[Extracted data entries]
──────────────────────────────

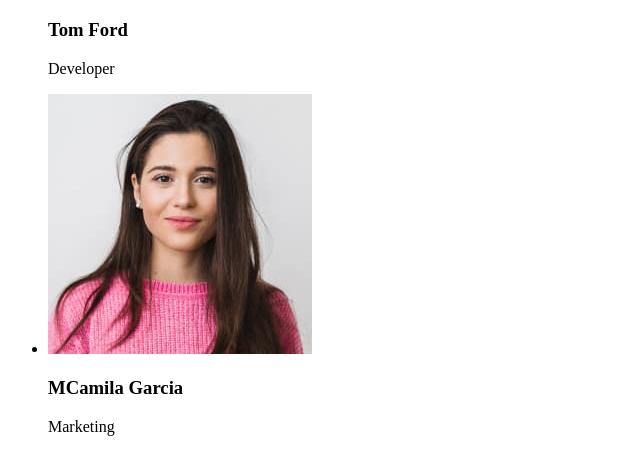
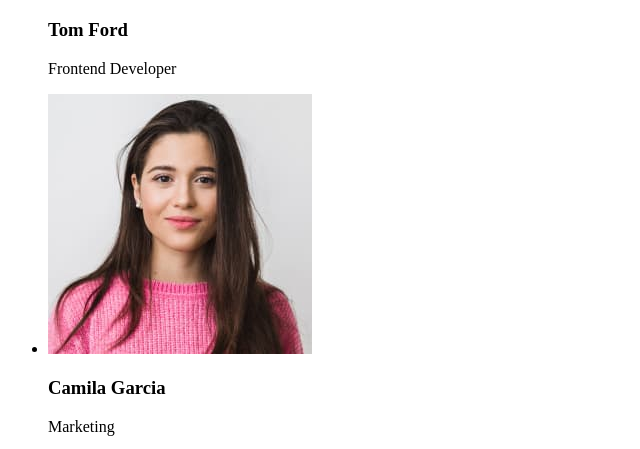
Before and after one commit to Pro-Bogdan/goit-markup-hw-01, a plain HTML site: page index.html in a window 1280 px wide. Shown: the part 2260-2709 px from the top of the page, without its empty margins (0-640 px from the left). Drawn offline with Linux system fonts and the light colour scheme.

Commit message:
Check contant mistakes

```diff
--- a/index.html
+++ b/index.html
@@ -25,7 +25,7 @@
       <address>
         <ul>
           <li><a href="mailto:info@devstudio.com">info@devstudio.com</a></li>
-          <li><a href="tel:+110001111111">+11(000)111-11-11</a></li>
+          <li><a href="tel:+110001111111">+11 (000) 111-11-11</a></li>
         </ul>
       </address>
     </header>
@@ -120,7 +120,7 @@
               width="264"
             />
             <h3>Tom Ford</h3>
-            <p>Developer</p>
+            <p>Frontend Developer</p>
           </li>
           <li>
             <img
@@ -128,7 +128,7 @@
               alt="photo Camila Garcia"
               width="264"
             />
-            <h3>MCamila Garcia</h3>
+            <h3>Camila Garcia</h3>
             <p>Marketing</p>
           </li>
           <li>
```
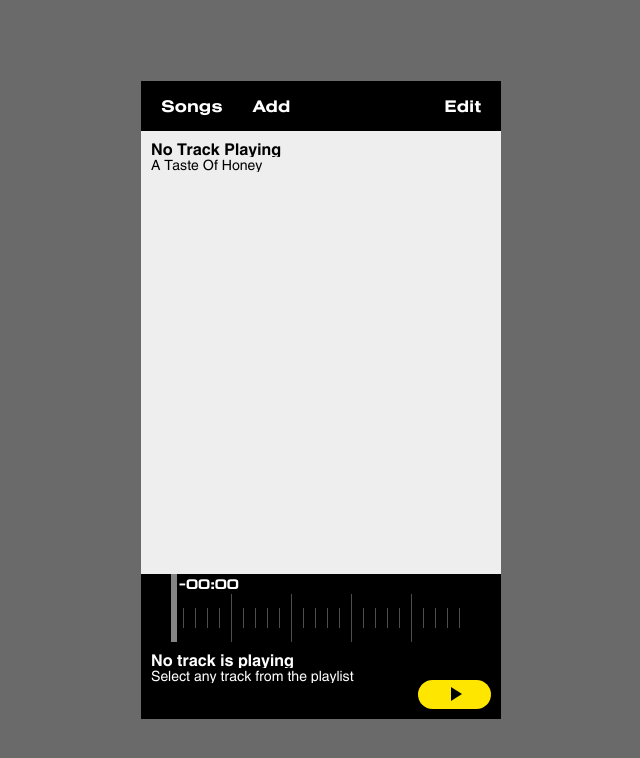
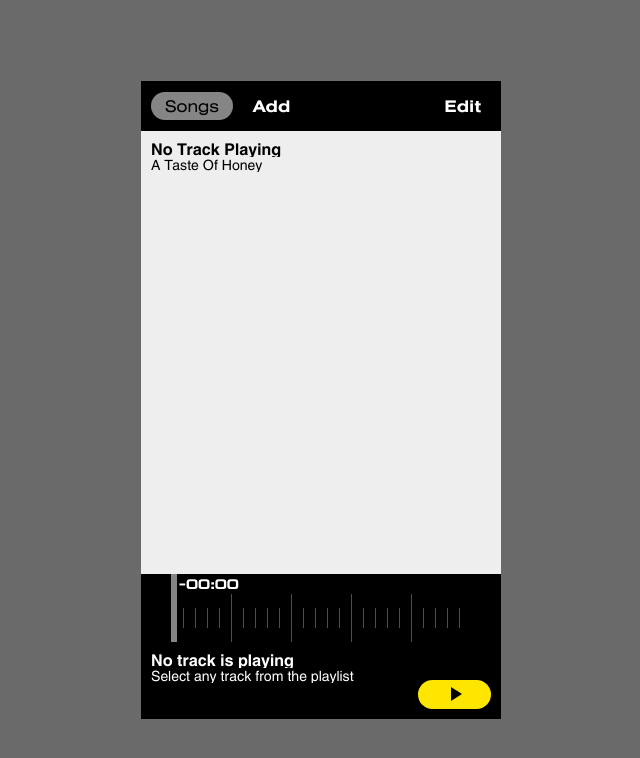
Before and after one commit to reptofrog/player, a React app: page / in a window 1280 px wide. Shown: the top 758 px of the page, without its empty margins (319-959 px from the left). Built offline with nearby package versions, Linux system fonts and the light colour scheme.

Commit message:
TopPanel reactivity

```diff
--- a/src/app.tsx
+++ b/src/app.tsx
@@ -1,5 +1,5 @@
 import styled from 'styled-components';
-import { Fragment, useState } from 'react';
+import { Fragment, useState, useEffect } from 'react';
 
 import GlobalStyle from './global_style';
 
@@ -26,12 +26,20 @@ const App = (): JSX.Element => {
         }
     );
 
+    useEffect(() => {
+        localStorage.setItem('tracks', get.tracks as string);
+        localStorage.setItem('currentTrackID', get.currentTrackID as string);
+        localStorage.setItem('currentTrackTimePercent', get.currentTrackTimePercent as string);
+    }, [get.tracks, get.currentTrackID, get.currentTrackTimePercent]);
+
     return(
         <Fragment>
             <GlobalStyle />
             <Main>
-                <TopPanel />
-                <Playlist />
+                <TopPanel state={{get, set}}/>
+                {get.currentScreen == 'songs' ? <Playlist /> : <></>}
+                {get.currentScreen == 'add'   ? <AddScreen /> : <></>}
+                {get.currentScreen == 'edit'  ? <EditScreen /> : <></>}
                 <BottomPanel state={{get, set}}/>
             </Main>
         </Fragment>
--- a/src/components/top_panel.tsx
+++ b/src/components/top_panel.tsx
@@ -1,12 +1,43 @@
 import styled from 'styled-components';
 
 
-const TopPanel = (): JSX.Element => {
+const TopPanel = (state: any): JSX.Element => {
+    state = state.state;
+
+    const changeScreen = (name: string) => {
+        state.set((prevState: any) => {
+            return {
+                ...prevState,
+                'currentScreen': name
+            }
+        });
+    }
+
     return(
         <Panel>
-            <Button>Songs</Button>
-            <Button>Add</Button>
-            <Button className='aside'>Edit</Button>
+            <Button
+                className={`${state.get.currentScreen == 'songs' ? 'current' : ''}`}
+                onClick={() => {changeScreen('songs')}}
+                style={{width: '8.165rem'}}
+            >
+                Songs
+            </Button>
+            <Button
+                className={`${state.get.currentScreen == 'add' ? 'current' : ''}`}
+                onClick={() => {changeScreen('add')}}
+                style={{width: '5.765rem'}}
+            >
+                Add
+            </Button>
+            <Button
+                className={
+                    `${state.get.currentScreen == 'edit' ? 'current' : ''} aside`
+                }
+                onClick={() => {changeScreen('edit')}}
+                style={{width: '5.67833rem'}}
+            >
+                Edit
+            </Button>
         </Panel>
     );
 };
@@ -29,19 +60,20 @@ const Button = styled.div`
     margin: -0.6rem -1rem;
     outline: solid 0.2rem rgba(0, 0, 0, 0);
     padding: 0.6rem 1rem;
+    text-align: center;
     transition: var(--animation);
     user-select: none;
 
     outline-offset: -0.2rem;
 
-    &:hover {
+    &:not(.current):hover {
         color: var(--accent);
         outline: solid 0.2rem var(--accent);
 
         outline-offset: -0.2rem;
     }
 
-    &:active {
+    &:not(.current):active {
         background-color: var(--accent);
         color: black;
         outline-offset: -0.2rem;
@@ -51,6 +83,12 @@ const Button = styled.div`
     &.aside {
         margin-inline-start: auto;
     }
+
+    &.current {
+        background: #858585;
+        color: black;
+        font-family: 'Helios-Ext';
+    }
 `;
 
 export default TopPanel;
```
Also changed, not shown: src/components/bottom_panel.tsx (line endings or trailing spaces).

──────────────────────────────

- What needs to be done -
The records are to be returned verbatim. Skip any picture they contain.

- Problem solution -
Before and after one commit to Pro-Bogdan/goit-markup-hw-01, a plain HTML site: page index.html in a window 1280 px wide. Shown: the part 2260-2709 px from the top of the page, without its empty margins (0-640 px from the left). Drawn offline with Linux system fonts and the light colour scheme.

Commit message:
Check contant mistakes

```diff
--- a/index.html
+++ b/index.html
@@ -25,7 +25,7 @@
       <address>
         <ul>
           <li><a href="mailto:info@devstudio.com">info@devstudio.com</a></li>
-          <li><a href="tel:+110001111111">+11(000)111-11-11</a></li>
+          <li><a href="tel:+110001111111">+11 (000) 111-11-11</a></li>
         </ul>
       </address>
     </header>
@@ -120,7 +120,7 @@
               width="264"
             />
             <h3>Tom Ford</h3>
-            <p>Developer</p>
+            <p>Frontend Developer</p>
           </li>
           <li>
             <img
@@ -128,7 +128,7 @@
               alt="photo Camila Garcia"
               width="264"
             />
-            <h3>MCamila Garcia</h3>
+            <h3>Camila Garcia</h3>
             <p>Marketing</p>
           </li>
           <li>
```
Before and after one commit to reptofrog/player, a React app: page / in a window 1280 px wide. Shown: the top 758 px of the page, without its empty margins (319-959 px from the left). Built offline with nearby package versions, Linux system fonts and the light colour scheme.

Commit message:
TopPanel reactivity

```diff
--- a/src/app.tsx
+++ b/src/app.tsx
@@ -1,5 +1,5 @@
 import styled from 'styled-components';
-import { Fragment, useState } from 'react';
+import { Fragment, useState, useEffect } from 'react';
 
 import GlobalStyle from './global_style';
 
@@ -26,12 +26,20 @@ const App = (): JSX.Element => {
         }
     );
 
+    useEffect(() => {
+        localStorage.setItem('tracks', get.tracks as string);
+        localStorage.setItem('currentTrackID', get.currentTrackID as string);
+        localStorage.setItem('currentTrackTimePercent', get.currentTrackTimePercent as string);
+    }, [get.tracks, get.currentTrackID, get.currentTrackTimePercent]);
+
     return(
         <Fragment>
             <GlobalStyle />
             <Main>
-                <TopPanel />
-                <Playlist />
+                <TopPanel state={{get, set}}/>
+                {get.currentScreen == 'songs' ? <Playlist /> : <></>}
+                {get.currentScreen == 'add'   ? <AddScreen /> : <></>}
+                {get.currentScreen == 'edit'  ? <EditScreen /> : <></>}
                 <BottomPanel state={{get, set}}/>
             </Main>
         </Fragment>
--- a/src/components/top_panel.tsx
+++ b/src/components/top_panel.tsx
@@ -1,12 +1,43 @@
 import styled from 'styled-components';
 
 
-const TopPanel = (): JSX.Element => {
+const TopPanel = (state: any): JSX.Element => {
+    state = state.state;
+
+    const changeScreen = (name: string) => {
+        state.set((prevState: any) => {
+            return {
+                ...prevState,
+                'currentScreen': name
+            }
+        });
+    }
+
     return(
         <Panel>
-            <Button>Songs</Button>
-            <Button>Add</Button>
-            <Button className='aside'>Edit</Button>
+            <Button
+                className={`${state.get.currentScreen == 'songs' ? 'current' : ''}`}
+                onClick={() => {changeScreen('songs')}}
+                style={{width: '8.165rem'}}
+            >
+                Songs
+            </Button>
+            <Button
+                className={`${state.get.currentScreen == 'add' ? 'current' : ''}`}
+                onClick={() => {changeScreen('add')}}
+                style={{width: '5.765rem'}}
+            >
+                Add
+            </Button>
+            <Button
+                className={
+                    `${state.get.currentScreen == 'edit' ? 'current' : ''} aside`
+                }
+                onClick={() => {changeScreen('edit')}}
+                style={{width: '5.67833rem'}}
+            >
+                Edit
+            </Button>
         </Panel>
     );
 };
@@ -29,19 +60,20 @@ const Button = styled.div`
     margin: -0.6rem -1rem;
     outline: solid 0.2rem rgba(0, 0, 0, 0);
     padding: 0.6rem 1rem;
+    text-align: center;
     transition: var(--animation);
     user-select: none;
 
     outline-offset: -0.2rem;
 
-    &:hover {
+    &:not(.current):hover {
         color: var(--accent);
         outline: solid 0.2rem var(--accent);
 
         outline-offset: -0.2rem;
     }
 
-    &:active {
+    &:not(.current):active {
         background-color: var(--accent);
         color: black;
         outline-offset: -0.2rem;
@@ -51,6 +83,12 @@ const Button = styled.div`
     &.aside {
         margin-inline-start: auto;
     }
+
+    &.current {
+        background: #858585;
+        color: black;
+        font-family: 'Helios-Ext';
+    }
 `;
 
 export default TopPanel;
```
Also changed, not shown: src/components/bottom_panel.tsx (line endings or trailing spaces).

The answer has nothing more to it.